While Netflix hasn’t given the film a rating, it does list Angela’s Christmas as a family-friendly film. A report by USA Today rates the film as appropriate for children aged 5 and up, but as with any content, it’s a good idea for parents to screen the movie before introducing it to their kids. You can get a good idea of what to expect with the movie’s trailer, which should give you some insight into its tone and message.

Angela’s Christmas - which is based on Pulitzer Prize-winning author Frank McCourt’s children’s book, Angela and the Baby Jesus — tells the animated story of a young Irish girl named Angela, whose family is getting by with very little means. When visiting her local church at Christmas time, Angela sees that the nativity display’s Baby Jesus doll has been left uncovered with no blanket.

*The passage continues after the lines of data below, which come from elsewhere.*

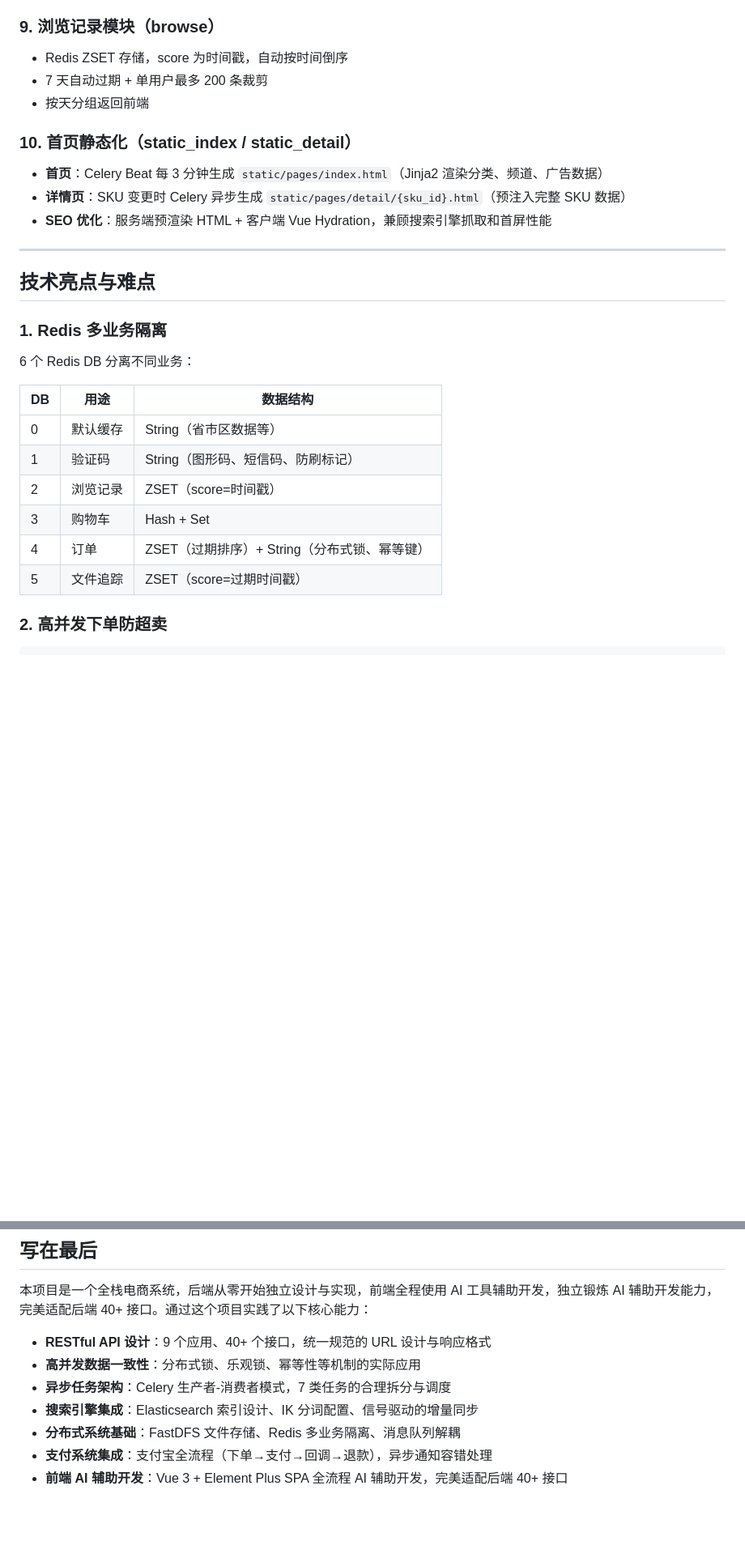
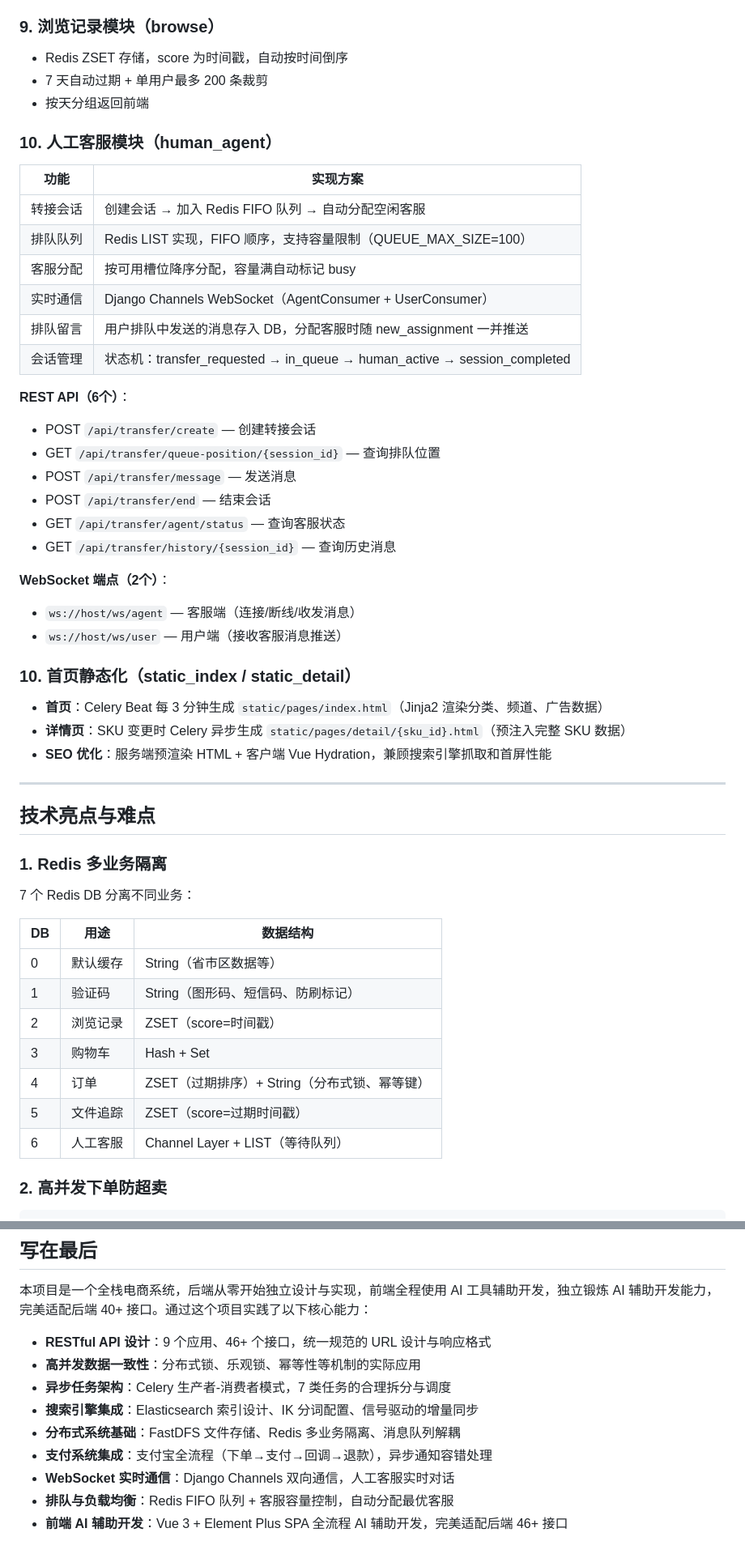
Before and after one commit to VingerChan/VinShop, a Markdown page: README.md, 2 parts joined by grey strips. Shown at 81% size. Rendered like a GitHub page; blank space fills up the shorter version.

```diff
--- a/README.md
+++ b/README.md
@@ -269,6 +271,29 @@ npm run sync         # 同步构建产物到 Jinja2 模板（自动 postbuild）
 - 7 天自动过期 + 单用户最多 200 条裁剪
 - 按天分组返回前端
 
+### 10. 人工客服模块（human_agent）
+
+| 功能 | 实现方案 |
+|------|---------|
+| 转接会话 | 创建会话 → 加入 Redis FIFO 队列 → 自动分配空闲客服 |
+| 排队队列 | Redis LIST 实现，FIFO 顺序，支持容量限制（QUEUE_MAX_SIZE=100） |
+| 客服分配 | 按可用槽位降序分配，容量满自动标记 busy |
+| 实时通信 | Django Channels WebSocket（AgentConsumer + UserConsumer） |
+| 排队留言 | 用户排队中发送的消息存入 DB，分配客服时随 new_assignment 一并推送 |
+| 会话管理 | 状态机：transfer_requested → in_queue → human_active → session_completed |
+
+**REST API（6个）**：
+- POST `/api/transfer/create` — 创建转接会话
+- GET `/api/transfer/queue-position/{session_id}` — 查询排队位置
+- POST `/api/transfer/message` — 发送消息
+- POST `/api/transfer/end` — 结束会话
+- GET `/api/transfer/agent/status` — 查询客服状态
+- GET `/api/transfer/history/{session_id}` — 查询历史消息
+
+**WebSocket 端点（2个）**：
+- `ws://host/ws/agent` — 客服端（连接/断线/收发消息）
+- `ws://host/ws/user` — 用户端（接收客服消息推送）
+
 ### 10. 首页静态化（static_index / static_detail）
 
 - **首页**：Celery Beat 每 3 分钟生成 `static/pages/index.html`（Jinja2 渲染分类、频道、广告数据）
@@ -281,7 +306,7 @@ npm run sync         # 同步构建产物到 Jinja2 模板（自动 postbuild）
 
 ### 1. Redis 多业务隔离
 
-6 个 Redis DB 分离不同业务：
+7 个 Redis DB 分离不同业务：
 
 | DB | 用途 | 数据结构 |
 |----|------|---------|
@@ -291,6 +316,7 @@ npm run sync         # 同步构建产物到 Jinja2 模板（自动 postbuild）
 | 3 | 购物车 | Hash + Set |
 | 4 | 订单 | ZSET（过期排序）+ String（分布式锁、幂等键） |
 | 5 | 文件追踪 | ZSET（score=过期时间戳） |
+| 6 | 人工客服 | Channel Layer + LIST（等待队列） |
 
 ### 2. 高并发下单防超卖
 
@@ -663,10 +709,12 @@ celery -A celery_tasks.main beat -l info
 
 本项目是一个全栈电商系统，后端从零开始独立设计与实现，前端全程使用 AI 工具辅助开发，独立锻炼 AI 辅助开发能力，完美适配后端 40+ 接口。通过这个项目实践了以下核心能力：
 
-- **RESTful API 设计**：9 个应用、40+ 个接口，统一规范的 URL 设计与响应格式
+- **RESTful API 设计**：9 个应用、46+ 个接口，统一规范的 URL 设计与响应格式
 - **高并发数据一致性**：分布式锁、乐观锁、幂等性等机制的实际应用
 - **异步任务架构**：Celery 生产者-消费者模式，7 类任务的合理拆分与调度
 - **搜索引擎集成**：Elasticsearch 索引设计、IK 分词配置、信号驱动的增量同步
 - **分布式系统基础**：FastDFS 文件存储、Redis 多业务隔离、消息队列解耦
 - **支付系统集成**：支付宝全流程（下单→支付→回调→退款），异步通知容错处理
-- **前端 AI 辅助开发**：Vue 3 + Element Plus SPA 全流程 AI 辅助开发，完美适配后端 40+ 接口
+- **WebSocket 实时通信**：Django Channels 双向通信，人工客服实时对话
+- **排队与负载均衡**：Redis FIFO 队列 + 客服容量控制，自动分配最优客服
+- **前端 AI 辅助开发**：Vue 3 + Element Plus SPA 全流程 AI 辅助开发，完美适配后端 46+ 接口
```
Also changed, not shown: other parts of README.md (+25 -3 lines).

Fearing that he will suffer in the cold, Angela takes the doll home and promises to keep him safe.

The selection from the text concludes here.